One pesky thing has been the floodlights seen suspended underneath the aft portion of the ship during the landing sequence. Obviously, there is no place to stow them where they hang … but still, they’re there … so how to solve that?
I have postulated that the lights fold down and are stowed in garages under the main hull, and deploy on rails (too thin to be seen at the distances we get to view the ship). This would also account for why the positions the lights are suspended at are slightly asymmetrical:
In struggling to figure this ship out, I’ve also needed to make some postulations about how the technology in this future world needs to work in order to be consistent with the movie.
For instance, the power plants need to be fusion reactors; this is the most consistent with what we see at the end of the movie.
Moreover, the thrusters must be some kind of a non-Newtonian reactionless thruster technology (in clear violation of known physics, but a staple in SciFi, so I’ll let it slide). There is nowhere to store the reaction mass we needed to just land and take off, let alone move around in space. And besides, hey, we obviously have artificial gravity, so that’s no huge leap…
A bit more complex is this: since I place the “L3” airlock that is used for Kane’s burial on the side of the main hull, I somehow have to account for the body shooting out of the hull on a lateral vector, but in the next shot passing underneath the Narcissus on a longitudinal vector. Physically … not easy to explain.
Now, going for something crude like saying that the body, off-screen, ricochets like a flipper ball between the nacelle and the main hull before the next shot when we see it again, now on its final vector, would be unsatisfactory.
Instead, I have postulated something about how the Alien universe’s hyperspace technology might work, practically – here's how it goes:
Imagine that the hyperdrive generator, in bringing the ship to hyperspace, first needs to accelerate it to a c-fractional velocity. This would take some days of constant acceleration at several dozen m/s², before the hyperrelativistic bubble can form.
The inertial compensators of the ship's artificial gravity masks this immense acceleration for everything inside the hull, but as soon as an object leaves the artificial gravity field, it will continue to coast on inertia at the speed the ship (and therefore the object) had at the moment of separation, while the ship itself continues to accelerate away from the object, seemingly leaving it behind — or, from the ship's relative frame of reference, making the object seem to shoot away in a sternward direction.
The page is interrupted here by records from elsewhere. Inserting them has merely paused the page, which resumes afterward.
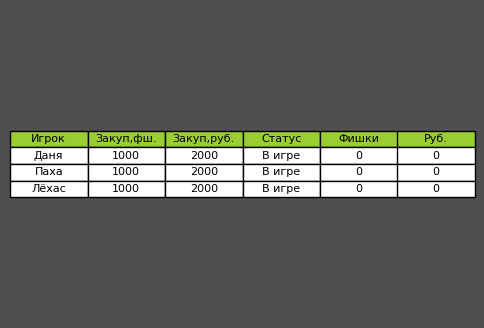
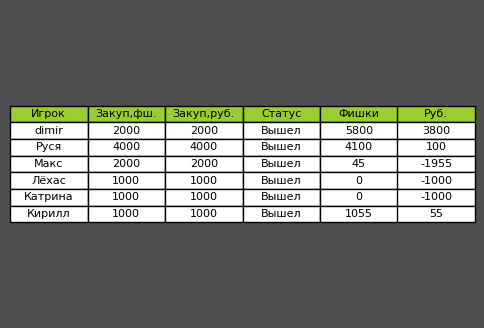
New data base

Changed region(s): [[0.0, 0.3049, 0.9917, 0.7012]]

diff --git a/db_hadler/db_class.py b/db_hadler/db_class.py
@@ -1,7 +1,15 @@
 import json
 import asyncpg
 
+
 from decouple import config
+
+data_number = 1
+
+
+async def change_number_db(number: int):
+    global data_number
+    data_number = number
 
 
 class Database:
@@ -29,7 +37,7 @@ class Database:
                 print(f'Unable to connect to the database: {e}')
         login = player_data.get('login')
         async with cls._pool.acquire() as conn:
-            await conn.fetch('INSERT INTO players (login) VALUES ($1)', login)
+            await conn.fetch(f'INSERT INTO players_{data_number} (login) VALUES ($1)', login)
 
     @classmethod
     async def get_users_bd(cls):
@@ -41,7 +49,7 @@ class Database:
             except Exception as e:
                 print(f'Unable to connect to the database: {e}')
         async with cls._pool.acquire() as conn:
-            user = await conn.fetch("SELECT * FROM players;")
+            user = await conn.fetch(f"SELECT * FROM players_{data_number};")
             players = [login[1] for login in user]
             return players
 
@@ -55,7 +63,7 @@ class Database:
             except Exception as e:
                 print(f'Unable to connect to the database: {e}')
         async with cls._pool.acquire() as conn:
-            await conn.fetch("INSERT INTO games (count) VALUES ($1)", count)
+            await conn.fetch(f"INSERT INTO games_{data_number} (count) VALUES ($1)", count)
 
     @classmethod
     async def get_date(cls):
@@ -67,7 +75,7 @@ class Database:
             except Exception as e:
                 print(f'Unable to connect to the database: {e}')
         async with cls._pool.acquire() as conn:
-            date = (await conn.fetchrow("SELECT date FROM GAMES ORDER BY id DESC LIMIT 1;"))['date'].strftime('%d.%m.%Y')
+            date = (await conn.fetchrow(f"SELECT date FROM GAMES_{data_number} ORDER BY id DESC LIMIT 1;"))['date'].strftime('%d.%m.%Y')
             return date
 
     @classmethod
@@ -80,7 +88,7 @@ class Database:
             except Exception as e:
                 print(f'Unable to connect to the database: {e}')
         async with cls._pool.acquire() as conn:
-            game_id = (await conn.fetchrow("SELECT id FROM GAMES ORDER BY id DESC LIMIT 1;"))['id']
+            game_id = (await conn.fetchrow(f"SELECT id FROM GAMES_{data_number} ORDER BY id DESC LIMIT 1;"))['id']
             return game_id
 
     @classmethod
@@ -94,7 +102,7 @@ class Database:
                 print(f'Unable to connect to the database: {e}')
         async with cls._pool.acquire() as conn:
             game = json.dumps(game, ensure_ascii=False)
-            await conn.fetch("UPDATE games SET game = $1 WHERE id = $2", game, game_id)
+            await conn.fetch(f"UPDATE games_{data_number} SET game = $1 WHERE id = $2", game, game_id)
 
     @classmethod
     async def get_games(cls):
@@ -106,7 +114,7 @@ class Database:
             except Exception as e:
                 print(f'Unable to connect to the database: {e}')
         async with cls._pool.acquire() as conn:
-            games = await conn.fetch("SELECT game FROM games ;")
+            games = await conn.fetch(f"SELECT game FROM games_{data_number} ;")
             games_list = [game[0] for game in games if game[0]]
             return games_list
 
@@ -121,7 +129,7 @@ class Database:
                 print(f'Unable to connect to the database: {e}')
         async with cls._pool.acquire() as conn:
             for player, value in data.items():
-                await conn.fetch("UPDATE players SET games = $1, win = $2, draw = $3, loss = $4, winrate = $5, earned = $6 WHERE login = $7",
+                await conn.fetch(f"UPDATE players_{data_number} SET games = $1, win = $2, draw = $3, loss = $4, winrate = $5, earned = $6 WHERE login = $7",
                                  value.get('games'), value.get('win'), value.get('draw'), value.get('loss'), value.get('winrate'), value.get('earned'), player)
 
     @classmethod
@@ -134,6 +142,6 @@ class Database:
             except Exception as e:
                 print(f'Unable to connect to the database: {e}')
         async with cls._pool.acquire() as conn:
-            statistics_sorted = await conn.fetch("SELECT * FROM players ORDER BY earned DESC;")
+            statistics_sorted = await conn.fetch(f"SELECT * FROM players_{data_number} ORDER BY earned DESC;")
             statistics_list = [player for player in statistics_sorted]
             return statistics_list

diff --git a/handlers/start.py b/handlers/start.py
@@ -1,10 +1,17 @@
 from aiogram import Router, F
-from aiogram.filters import CommandStart, Command
-from aiogram.types import Message
+from aiogram.filters import CommandStart
+from aiogram.types import Message, CallbackQuery
+from aiogram.fsm.state import State, StatesGroup
+from aiogram.fsm.context import FSMContext
 
-from keyboards.inline_kbs import main_kb
+from keyboards.inline_kbs import main_kb, admin_main_kb
+from db_hadler.db_class import change_number_db
 
 start_router = Router()
+
+
+class ChangeDataBse(StatesGroup):
+    change_bd = State()
 
 
 @start_router.message(CommandStart())
@@ -12,3 +19,23 @@ async def cmd_start(message: Message):
     """Вызов стартовой клавиатуры"""
     await message.answer('Салам браток 🤙',
                          reply_markup=main_kb(message.from_user.id))
+
+
+@start_router.callback_query(F.data == 'админ панель')
+async def admin_board(call: CallbackQuery):
+    await call.message.answer('Что делаем?', reply_markup=admin_main_kb())
+
+
+@start_router.callback_query(F.data == 'изменить базу данных')
+async def change_data_base(call: CallbackQuery, state: FSMContext):
+    await state.clear()
+    await call.message.answer('Номер базы данных:')
+    await state.set_state(ChangeDataBse.change_bd)
+
+
+@start_router.message(ChangeDataBse.change_bd)
+async def change_data_base_end(message: Message, state: FSMContext):
+    number_bd = int(message.text)
+    print(number_bd)
+    await change_number_db(number_bd)
+    await state.clear()

diff --git a/handlers/player.py b/handlers/player.py
@@ -29,13 +29,13 @@ async def new_player(call: CallbackQuery, state: FSMContext):
 
 
 @player_router.message(Command('new_player'))
-async def new_player(call: CallbackQuery, state: FSMContext):
+async def new_player(message: Message, state: FSMContext):
     """Добавление в таблицу player базы данных нового игрока
     Запрос логина"""
     await state.clear()
-    async with ChatActionSender.typing(bot=bot, chat_id=call.from_user.id):
+    async with ChatActionSender.typing(bot=bot, chat_id=message.from_user.id):
         await asyncio.sleep(1)
-        await call.message.answer('Как тебя величать, дружок?', reply_markup=None)
+        await message.answer('Как тебя величать, дружок?', reply_markup=None)
     await state.set_state(Player.login.state)
 
 

diff --git a/keyboards/inline_kbs.py b/keyboards/inline_kbs.py
@@ -19,6 +19,18 @@ def main_kb(user_telegram_id: int):
     return keyboard
 
 
+def admin_main_kb():
+    kb_list = [
+        [InlineKeyboardButton(text="📚 Меняем базу данных", callback_data='изменить базу данных')],
+        [InlineKeyboardButton(text="📋 Статистика игроков", callback_data='cтатистика игроков')]
+    ]
+    keyboard = InlineKeyboardMarkup(
+        inline_keyboard=kb_list,
+        resize_keyboard=True,
+        one_time_keyboard=True)
+    return keyboard
+
+
 def make_count():
     """Клавиатура коэффициента фишки к рублю"""
     kb_list = [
Therefore, Kane's body does indeed leave the ship on a lateral vector, but in the same instant, the ship's continuous acceleration "leaves" it there. The body does continue to move on the vector away from the airlock, but that motion is rapidly dwarfed by the hyperdrive acceleration of the ship, which makes the body instead seem to fly off on a sternward trajectory.
Fortunately though, this explanation also accounts for another conundrum: why Ripley, when escaping the Nostromo, uses the Narcissus’s tiny bow thrusters to back away from the ship the long way (having to also clear the enormous payload) instead of using the quad of much bigger main thrusters to shoot away forwards – and why these insignificant thrusters seem to impart such enormous velocity in no time at all. But if the bow thrusters actually only break the contact between the Narcissus and the Nostromo’s inertial compensation field, it would in fact be the hyperdrive acceleration pushing the Nostromo away from the Narcissus at a fantastic rate, instead of the other way around – which makes heading aft, even with weaker thrusters, the absolutely fastest way for Narcissus to escape the ship.
Anyway – enjoy! Let me know if you have any questions.